So how does the Legislature respond? By proposing the exact same law again, which will add layers of government bureaucracy and make it more difficult to create jobs. This time it’s Assembly Bill 667 by Assemblyman Roger Hernandez (D – West Covina).
Reintroducing a bill that has already been rejected is not just bad politics, it’s bad policy.
California is still in desperate need of jobs. News reports say the unemployment rate in the state has “improved,” but in Riverside and San Bernardino counties, unemployment remains at 10.5 percent. Throughout the Central Valley it’s over 15 percent, and in many rural parts of the state one out of every five people looking for a job can’t find one. Now’s not the time to make it harder to put people to work, but that’s exactly what AB 667 would do.
The bill would require proposed superstores to jump through an additional hurdle — another round of economic impact and community impact reports — before they are approved. That’s on top of all the permitting, reporting, environmental analysis, and extensive public input that’s already required to open a large retail or grocery store. An additional layer of bureaucracy will make it more difficult, costly, and time-consuming to open new businesses and create new jobs.
It’s also unfair to cities, which already have the ability to determine for themselves what types of stores fit their character and needs. California is a diverse state. What doesn’t work for one community may be desirable to another. When the state dictates what kinds of stores are better than others, it undermines local authority. Local consumers — not state politicians — should be allowed to make their own decisions about the kinds of stores that want to shop in.
AB 667 also forces cash-strapped local governments to administer this new layer of review and red tape. An extended process and added delays mean cities will expend more of their already-scarce resources.

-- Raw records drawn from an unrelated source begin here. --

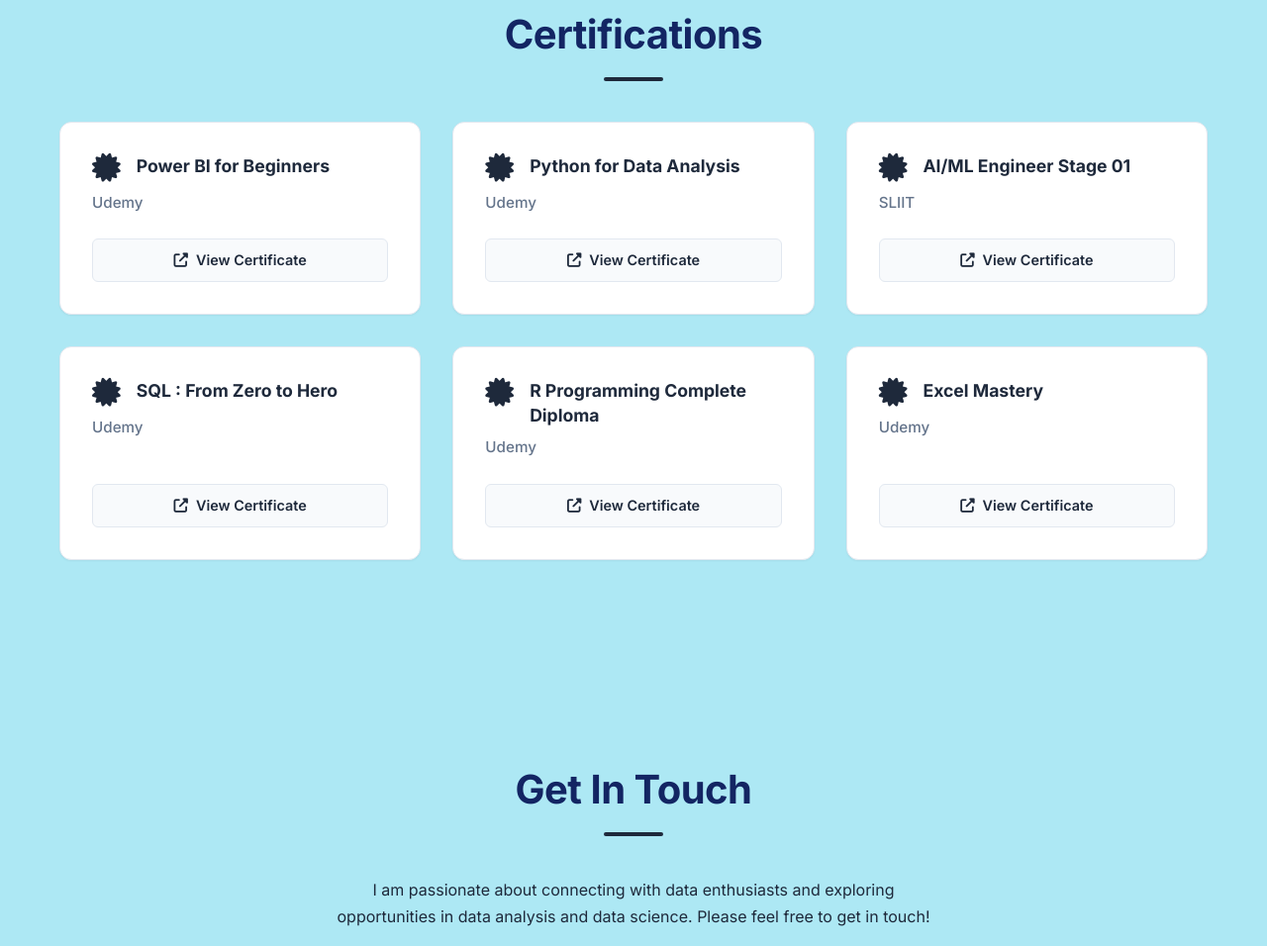
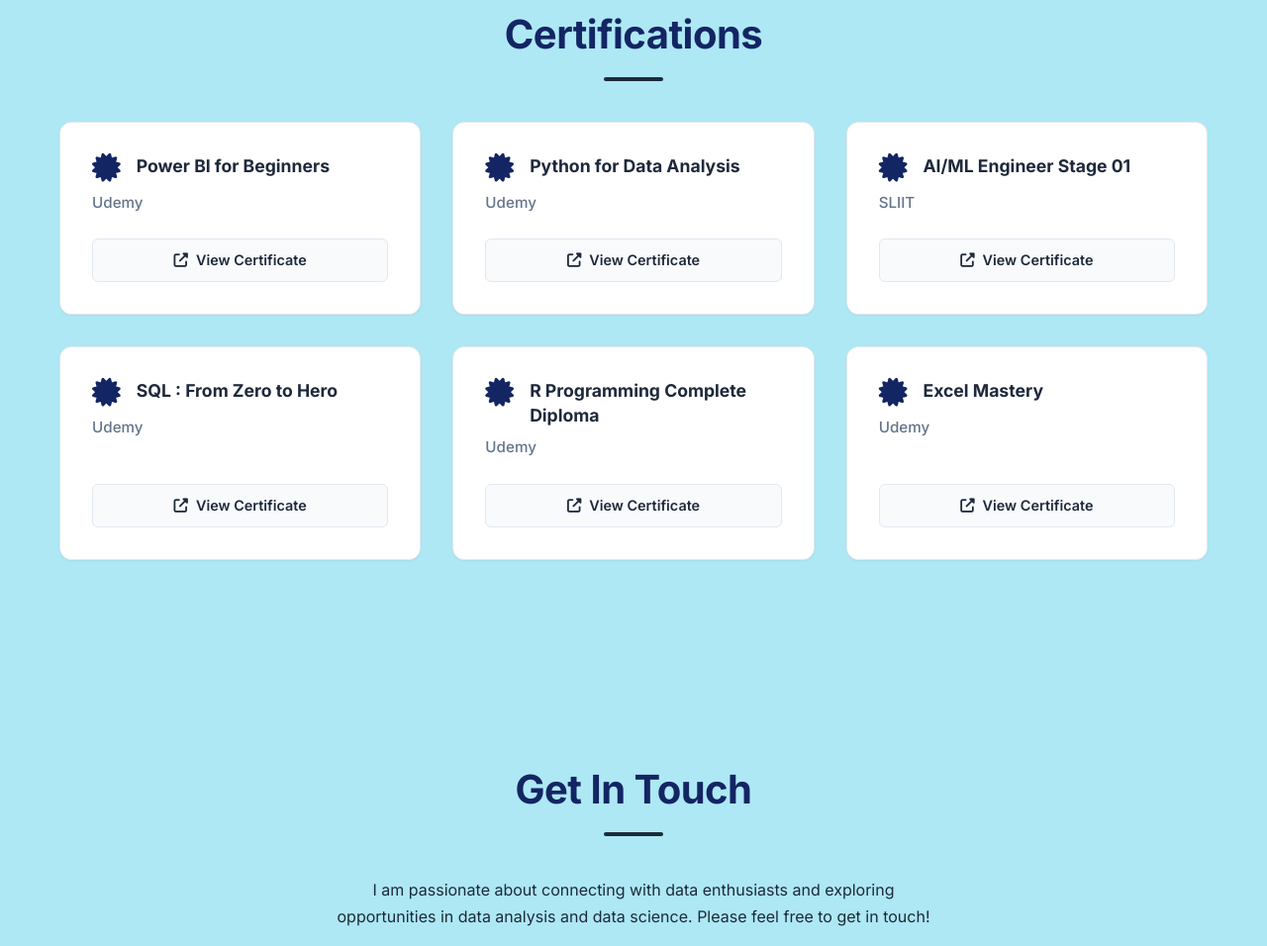
Before and after one commit to Mihiliupendra/Portfolio, a plain HTML site: page index.html in a window 1280 px wide. Shown: the part 4476-5432 px from the top of the page at 99% size. Drawn offline with Linux system fonts and the light colour scheme.

Commit message:
Update style.css

```diff
--- a/style.css
+++ b/style.css
@@ -664,7 +664,7 @@ html {
 }
 
 .cert-card-icon {
-    color: var(--primary-darkr);
+    color: var(--primary-dark);
     font-size: 1.8rem;
     flex-shrink: 0;
 }
@@ -889,4 +889,5 @@ html {
         width: 200px;
         text-align: center;
     }
+
 }
```
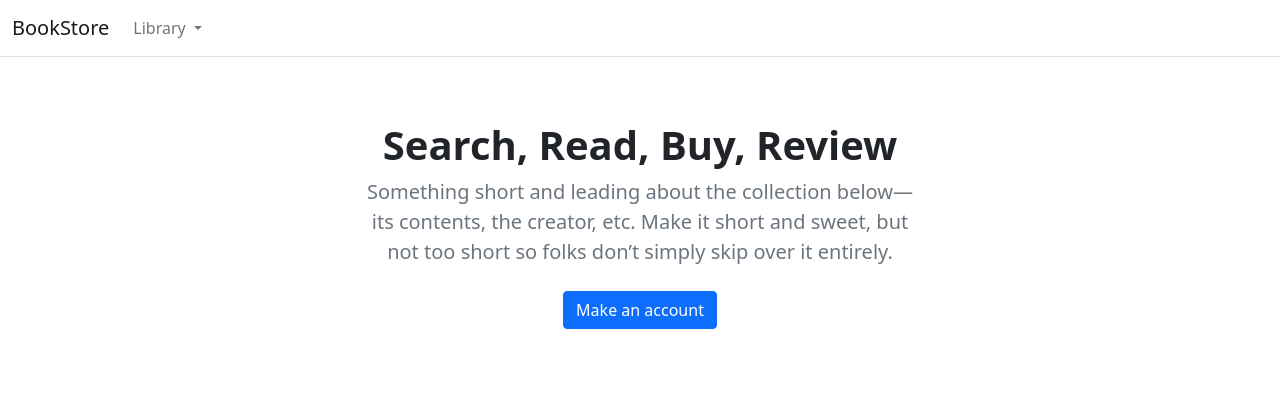
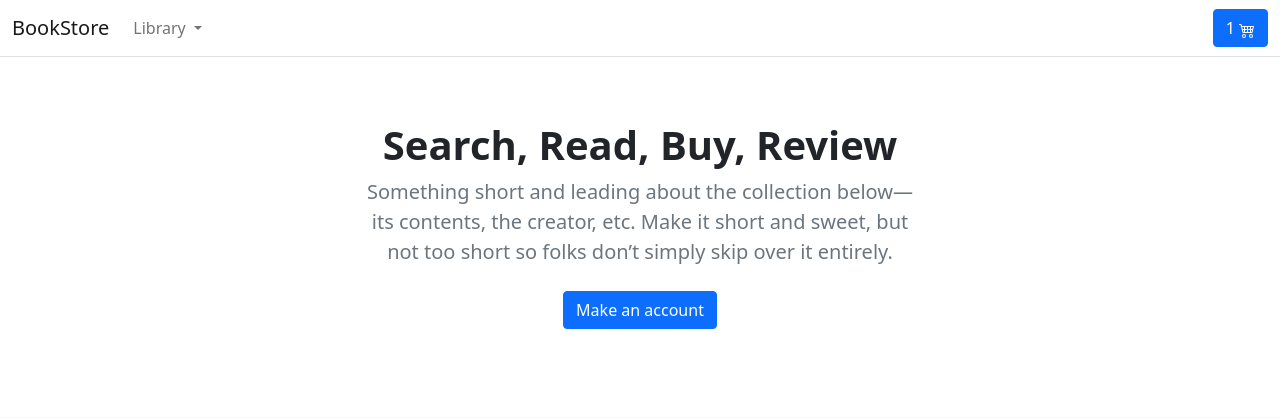
Before and after one commit to Edbeer/TESTSHOP, a Django app: page / in a window 1280 px wide. Shown: the top 418 px of the page. Run offline with Django 3.2, Linux system fonts and the light colour scheme; data that the repository does not hold is empty; parts of the project's set-up code (start-up, migrations or seed data) failed here and were passed over.

Commit message:
basket icon

```diff
--- a/templates/store/base.html
+++ b/templates/store/base.html
@@ -37,6 +37,12 @@
                         </ul>
                     </li>
                 </ul>
+                <a type="button" role="button" href="{% url 'basket:basket_summary' %}" class="btn btn-primary">
+                    <div class="d-inline-flex">1</div>
+                    <svg xmlns="http://www.w3.org/2000/svg" width="16" height="16" fill="currentColor" class="bi bi-cart4" viewBox="0 0 16 16">
+                        <path d="M0 2.5A.5.5 0 0 1 .5 2H2a.5.5 0 0 1 .485.379L2.89 4H14.5a.5.5 0 0 1 .485.621l-1.5 6A.5.5 0 0 1 13 11H4a.5.5 0 0 1-.485-.379L1.61 3H.5a.5.5 0 0 1-.5-.5zM3.14 5l.5 2H5V5H3.14zM6 5v2h2V5H6zm3 0v2h2V5H9zm3 0v2h1.36l.5-2H12zm1.11 3H12v2h.61l.5-2zM11 8H9v2h2V8zM8 8H6v2h2V8zM5 8H3.89l.5 2H5V8zm0 5a1 1 0 1 0 0 2 1 1 0 0 0 0-2zm-2 1a2 2 0 1 1 4 0 2 2 0 0 1-4 0zm9-1a1 1 0 1 0 0 2 1 1 0 0 0 0-2zm-2 1a2 2 0 1 1 4 0 2 2 0 0 1-4 0z"/>
+                    </svg>
+                </a>
             </div>
         </div>
     </nav>
```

Worse still, the bill would harm the communities throughout the state that need economic opportunity the most. It specifically targets enterprise zones and manufacturing zones. Those are designations the state created to encourage business expansion and job creation in economically challenged neighborhoods, but AB 667 counteracts that goal.
These are also some of California’s most underserved neighborhoods. They lack access to healthy foods like fresh fruits and vegetables. They often have no nearby pharmacy. They also have fewer job opportunities than neighboring communities. In short, they’re in need of exactly those things that superstores provide.
Our economy may look as if it’s rebounding, but we are not far enough out of the recession for our state elected officials to be delaying and preventing job creation. The construction jobs and permanent positions that come with the opening of a superstore will inject needed activity into our economy that’s still struggling.
Legislators in Sacramento should be working to create new jobs for hard-working Californians, not recycling old vetoed laws that kill opportunity in the Golden State.